5. Digestive problems
We observe an equivalent process in our gastrointestinal system when faced with the results of stress. Too busy with countering the danger transmitted by stress, it slows down and disrupts intestinal activity, and not properly assimilates food.
The result: bloating, heartburn, acid reflux, peptic ulceration, irritable bowel syndrome, and, of course, constipation, diarrhea, and indigestion. In short, it’s not for nothing that stress hurts your stomach!
6. Weight gain
It’s not always easy to take care of a healthy weight once you are handling the results of stress, including once you have a busy pace of life. For lack of your time, or of interest, we then tend to swallow the contents of our plate in one gulp or to ignore healthy meals.
But another major contributor is closely linked to the overweight observed in many of us who are continuously stressed: the famous cortisol. This stress hormone sends a hunger signal to our brain since our body usually needs food to get over an “attack”. Except that these comfort foods aren’t always the foremost balanced.
7. Sleep problems
As we know, stress and sleep don’t mix. within the evening, we frequently ruminate on our day and negatively anticipate that of the subsequent day. and that is to not mention that, tired, we cope less well with anxiety, which can then calm down a touch.
But the psychological aspect isn’t the sole one liable for sleep disorders. Physiologically, our sympathetic systema nervosum also gives us a tough time; he refuses to place himself on standby so as to be ready to face the danger that awaits us.
The hippocampus plays an important role within the memorization process. So when cortisol rushes to destroy nerve cells during this area of our brain, all of our cognitive functions are affected as a result of stress.
This explains why our focus and lack of judgment also fail us once we are on the verge of a breakdown.
9. Lack of libido
Let’s face it: after a troublesome day, we do not feel the foremost attractive. So when stress gets involved and hits our precious hypothalamus, another part of the brain, our production of sex hormones is additionally bogged down.
A consequence of this stress: the parts of legs within the air are relegated to the background.
10. The genital system
In women, stress can greatly influence the symptoms of menstruation, making it irregular or painful, also as during menopause, by increasing hot flashes, for instance.
Men see the results of this stress through erection problems and even see their production of sperm decrease.
5 tips for handling the results of stress
If stress is difficult to eliminate on a day to day, we will however learn to regulate it.
We already know that, but regular sleep, eating a diet, and participating in sports are the foundations of a healthy life.

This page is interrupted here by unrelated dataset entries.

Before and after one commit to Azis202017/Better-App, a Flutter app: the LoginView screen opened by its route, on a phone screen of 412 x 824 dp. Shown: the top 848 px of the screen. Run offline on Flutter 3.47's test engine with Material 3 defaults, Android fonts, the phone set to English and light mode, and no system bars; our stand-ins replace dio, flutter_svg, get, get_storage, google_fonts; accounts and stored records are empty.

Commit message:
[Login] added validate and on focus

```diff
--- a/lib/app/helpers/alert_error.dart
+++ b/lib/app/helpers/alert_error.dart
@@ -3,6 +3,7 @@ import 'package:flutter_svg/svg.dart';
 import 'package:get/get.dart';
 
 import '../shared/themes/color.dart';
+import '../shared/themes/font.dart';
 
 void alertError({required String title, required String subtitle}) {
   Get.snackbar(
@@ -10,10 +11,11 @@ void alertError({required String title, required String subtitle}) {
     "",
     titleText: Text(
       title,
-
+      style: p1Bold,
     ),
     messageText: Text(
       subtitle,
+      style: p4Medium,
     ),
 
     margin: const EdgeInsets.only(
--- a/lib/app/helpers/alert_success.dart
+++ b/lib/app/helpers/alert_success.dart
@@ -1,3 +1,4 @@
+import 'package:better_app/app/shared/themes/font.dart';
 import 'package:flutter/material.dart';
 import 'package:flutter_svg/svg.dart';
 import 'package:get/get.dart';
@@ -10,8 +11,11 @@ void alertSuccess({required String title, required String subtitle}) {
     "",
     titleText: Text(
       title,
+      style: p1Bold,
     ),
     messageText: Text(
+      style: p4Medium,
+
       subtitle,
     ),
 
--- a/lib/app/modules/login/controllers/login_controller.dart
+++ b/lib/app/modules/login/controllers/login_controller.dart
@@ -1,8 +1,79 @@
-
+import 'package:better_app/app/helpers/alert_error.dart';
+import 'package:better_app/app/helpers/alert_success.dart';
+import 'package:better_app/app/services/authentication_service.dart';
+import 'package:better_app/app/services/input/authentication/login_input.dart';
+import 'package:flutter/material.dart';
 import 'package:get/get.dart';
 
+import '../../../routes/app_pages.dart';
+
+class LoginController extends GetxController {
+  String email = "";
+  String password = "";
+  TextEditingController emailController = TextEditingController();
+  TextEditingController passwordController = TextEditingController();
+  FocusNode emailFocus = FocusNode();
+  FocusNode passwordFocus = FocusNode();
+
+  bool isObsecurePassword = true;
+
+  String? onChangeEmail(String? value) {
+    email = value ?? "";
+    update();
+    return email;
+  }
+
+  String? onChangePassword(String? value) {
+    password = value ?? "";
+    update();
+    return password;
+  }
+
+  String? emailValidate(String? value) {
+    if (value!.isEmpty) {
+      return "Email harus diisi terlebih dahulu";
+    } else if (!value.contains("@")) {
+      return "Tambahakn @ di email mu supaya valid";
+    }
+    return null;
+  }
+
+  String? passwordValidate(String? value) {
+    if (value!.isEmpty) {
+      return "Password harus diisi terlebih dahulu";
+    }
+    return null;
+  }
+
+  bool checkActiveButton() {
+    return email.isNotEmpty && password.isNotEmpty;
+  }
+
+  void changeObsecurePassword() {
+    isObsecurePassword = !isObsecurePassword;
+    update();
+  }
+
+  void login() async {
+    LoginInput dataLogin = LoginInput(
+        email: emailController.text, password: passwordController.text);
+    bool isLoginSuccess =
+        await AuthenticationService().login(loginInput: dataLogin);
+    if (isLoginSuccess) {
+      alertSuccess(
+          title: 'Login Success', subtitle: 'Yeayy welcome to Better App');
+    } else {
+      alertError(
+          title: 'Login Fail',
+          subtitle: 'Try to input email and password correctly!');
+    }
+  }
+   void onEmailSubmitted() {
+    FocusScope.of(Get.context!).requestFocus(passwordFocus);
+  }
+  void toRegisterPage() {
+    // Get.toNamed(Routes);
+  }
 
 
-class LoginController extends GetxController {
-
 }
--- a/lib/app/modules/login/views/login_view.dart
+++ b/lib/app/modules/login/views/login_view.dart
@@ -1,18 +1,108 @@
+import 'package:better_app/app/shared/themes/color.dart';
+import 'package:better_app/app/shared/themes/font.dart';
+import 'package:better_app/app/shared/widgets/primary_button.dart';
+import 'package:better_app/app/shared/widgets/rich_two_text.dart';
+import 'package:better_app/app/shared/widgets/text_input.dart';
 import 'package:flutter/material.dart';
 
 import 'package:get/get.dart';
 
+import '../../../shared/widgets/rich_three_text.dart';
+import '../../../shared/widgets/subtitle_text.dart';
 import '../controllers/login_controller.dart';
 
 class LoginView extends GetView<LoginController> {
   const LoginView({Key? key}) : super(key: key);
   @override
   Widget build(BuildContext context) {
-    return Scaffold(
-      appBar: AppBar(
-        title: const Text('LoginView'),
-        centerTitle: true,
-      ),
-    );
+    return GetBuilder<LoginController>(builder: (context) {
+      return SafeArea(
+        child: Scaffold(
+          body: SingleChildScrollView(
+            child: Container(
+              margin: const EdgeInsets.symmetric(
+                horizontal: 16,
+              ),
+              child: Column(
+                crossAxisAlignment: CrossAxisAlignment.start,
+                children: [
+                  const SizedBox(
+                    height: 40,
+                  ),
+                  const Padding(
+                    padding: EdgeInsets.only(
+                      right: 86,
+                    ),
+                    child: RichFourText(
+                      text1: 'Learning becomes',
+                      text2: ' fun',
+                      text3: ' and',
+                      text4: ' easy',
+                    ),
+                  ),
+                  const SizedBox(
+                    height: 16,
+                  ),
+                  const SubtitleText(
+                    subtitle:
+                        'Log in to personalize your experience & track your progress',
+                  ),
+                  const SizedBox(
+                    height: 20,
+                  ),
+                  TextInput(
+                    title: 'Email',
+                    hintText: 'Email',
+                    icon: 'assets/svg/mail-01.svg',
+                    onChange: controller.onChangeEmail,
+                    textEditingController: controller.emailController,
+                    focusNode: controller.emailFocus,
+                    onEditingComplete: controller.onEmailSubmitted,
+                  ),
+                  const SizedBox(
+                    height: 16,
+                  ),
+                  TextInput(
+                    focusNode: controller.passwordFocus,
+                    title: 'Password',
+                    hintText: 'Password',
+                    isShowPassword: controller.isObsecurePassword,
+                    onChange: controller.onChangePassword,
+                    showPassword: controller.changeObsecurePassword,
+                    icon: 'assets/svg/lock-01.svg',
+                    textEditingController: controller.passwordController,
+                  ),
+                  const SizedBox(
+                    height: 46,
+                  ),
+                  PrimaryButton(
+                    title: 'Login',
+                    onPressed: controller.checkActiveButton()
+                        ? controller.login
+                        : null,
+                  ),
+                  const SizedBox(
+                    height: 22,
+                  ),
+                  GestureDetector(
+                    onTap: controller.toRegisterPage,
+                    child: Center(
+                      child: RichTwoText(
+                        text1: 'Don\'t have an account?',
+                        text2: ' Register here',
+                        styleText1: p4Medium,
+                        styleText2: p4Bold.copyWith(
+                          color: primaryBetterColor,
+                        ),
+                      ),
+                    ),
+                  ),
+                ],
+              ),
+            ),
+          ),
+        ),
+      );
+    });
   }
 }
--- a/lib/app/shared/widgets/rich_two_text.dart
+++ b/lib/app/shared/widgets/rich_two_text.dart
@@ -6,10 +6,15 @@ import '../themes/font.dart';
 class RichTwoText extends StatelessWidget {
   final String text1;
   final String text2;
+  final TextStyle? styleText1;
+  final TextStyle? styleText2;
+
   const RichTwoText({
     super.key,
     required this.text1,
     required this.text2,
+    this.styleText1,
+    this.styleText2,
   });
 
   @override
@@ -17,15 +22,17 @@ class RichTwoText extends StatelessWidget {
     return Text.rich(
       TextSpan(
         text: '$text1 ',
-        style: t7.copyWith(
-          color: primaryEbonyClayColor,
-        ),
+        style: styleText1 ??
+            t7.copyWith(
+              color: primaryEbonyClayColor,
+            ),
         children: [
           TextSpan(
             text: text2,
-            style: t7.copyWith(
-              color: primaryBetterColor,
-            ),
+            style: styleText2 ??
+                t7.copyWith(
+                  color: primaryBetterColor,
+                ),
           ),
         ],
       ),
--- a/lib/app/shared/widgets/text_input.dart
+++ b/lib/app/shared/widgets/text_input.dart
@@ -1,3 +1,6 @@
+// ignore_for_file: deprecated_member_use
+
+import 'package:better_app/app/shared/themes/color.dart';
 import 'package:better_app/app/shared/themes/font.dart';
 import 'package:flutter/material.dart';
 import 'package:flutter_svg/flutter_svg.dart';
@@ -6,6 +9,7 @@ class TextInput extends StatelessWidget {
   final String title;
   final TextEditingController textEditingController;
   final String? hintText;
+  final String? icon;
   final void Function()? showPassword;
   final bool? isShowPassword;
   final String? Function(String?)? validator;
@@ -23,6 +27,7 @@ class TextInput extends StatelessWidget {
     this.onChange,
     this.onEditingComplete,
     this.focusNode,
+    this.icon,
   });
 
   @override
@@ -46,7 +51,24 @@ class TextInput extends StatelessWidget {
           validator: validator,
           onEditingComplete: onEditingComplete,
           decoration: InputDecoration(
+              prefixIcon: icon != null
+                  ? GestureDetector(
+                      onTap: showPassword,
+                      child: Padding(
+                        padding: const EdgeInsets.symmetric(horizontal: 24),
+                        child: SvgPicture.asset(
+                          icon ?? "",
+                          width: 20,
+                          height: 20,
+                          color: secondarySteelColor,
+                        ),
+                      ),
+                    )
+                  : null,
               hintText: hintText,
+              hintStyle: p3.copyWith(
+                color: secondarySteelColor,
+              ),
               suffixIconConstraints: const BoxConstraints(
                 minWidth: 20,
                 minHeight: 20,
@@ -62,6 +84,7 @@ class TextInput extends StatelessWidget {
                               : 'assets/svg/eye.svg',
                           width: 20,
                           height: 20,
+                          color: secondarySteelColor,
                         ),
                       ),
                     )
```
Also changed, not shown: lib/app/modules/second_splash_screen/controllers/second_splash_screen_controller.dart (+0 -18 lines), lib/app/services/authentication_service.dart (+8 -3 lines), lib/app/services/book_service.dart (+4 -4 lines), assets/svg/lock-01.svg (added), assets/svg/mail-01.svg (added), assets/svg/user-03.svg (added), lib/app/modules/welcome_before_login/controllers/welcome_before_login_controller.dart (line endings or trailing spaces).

Here are 5 other tips that could help us when the consequences of stress take hold.
1. Do an express yoga or meditation session
We isolate ourselves for fifteen minutes, and we breathe. We focus on our respiratory movements, without trying to modify them, and we remain attentive to our bodily sensations and our emotions. The goal? Refocus on what is most important: us.

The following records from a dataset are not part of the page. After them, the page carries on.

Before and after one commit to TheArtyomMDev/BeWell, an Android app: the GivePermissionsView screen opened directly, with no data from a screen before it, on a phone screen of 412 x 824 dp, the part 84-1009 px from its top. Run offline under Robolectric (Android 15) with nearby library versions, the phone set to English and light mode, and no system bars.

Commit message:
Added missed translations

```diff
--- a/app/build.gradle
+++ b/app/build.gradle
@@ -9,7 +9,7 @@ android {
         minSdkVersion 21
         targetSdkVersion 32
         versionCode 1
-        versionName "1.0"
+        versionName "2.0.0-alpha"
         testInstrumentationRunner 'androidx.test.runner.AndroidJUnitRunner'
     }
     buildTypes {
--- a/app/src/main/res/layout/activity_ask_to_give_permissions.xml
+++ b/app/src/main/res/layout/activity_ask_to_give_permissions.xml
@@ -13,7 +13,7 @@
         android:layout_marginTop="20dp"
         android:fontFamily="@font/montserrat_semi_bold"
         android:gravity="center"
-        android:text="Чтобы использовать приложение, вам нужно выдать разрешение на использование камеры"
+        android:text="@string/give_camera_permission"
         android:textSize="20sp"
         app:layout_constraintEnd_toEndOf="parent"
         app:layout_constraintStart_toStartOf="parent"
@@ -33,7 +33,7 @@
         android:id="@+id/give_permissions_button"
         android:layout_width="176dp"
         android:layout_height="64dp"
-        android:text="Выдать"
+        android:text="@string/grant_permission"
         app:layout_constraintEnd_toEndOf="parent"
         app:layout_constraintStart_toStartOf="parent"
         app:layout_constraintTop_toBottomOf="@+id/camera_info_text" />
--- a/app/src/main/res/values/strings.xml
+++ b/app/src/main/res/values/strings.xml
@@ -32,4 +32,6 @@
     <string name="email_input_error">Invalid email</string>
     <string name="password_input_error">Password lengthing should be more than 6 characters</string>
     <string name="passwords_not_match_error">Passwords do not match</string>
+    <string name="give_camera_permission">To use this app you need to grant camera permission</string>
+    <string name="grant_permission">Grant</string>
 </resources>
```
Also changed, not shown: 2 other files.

2. Relax our muscles
Head to toe, one at a time. Starting with the toes, contract each muscle as much as possible before releasing it, gradually ascending to those of the face.
3. Take a walk
And no need to go for miles! Ten minutes is enough to clear our heads and divert our minds from our little irritants.
4. Listen to music
It’s proven, music softens morals … and therefore the consequences of stress. Classic, it might even lower vital signs and pulse. But the most thing is in fact to concentrate on our favorite songs since they’re going to activate the famous hormones liable for well-being.
Our imaginations can also help us relax in the face of the consequences of stress. Seated comfortably, we visualize a scene that makes us feel good: a place filled with happy memories, a loved one, our next vacation, etc. Read More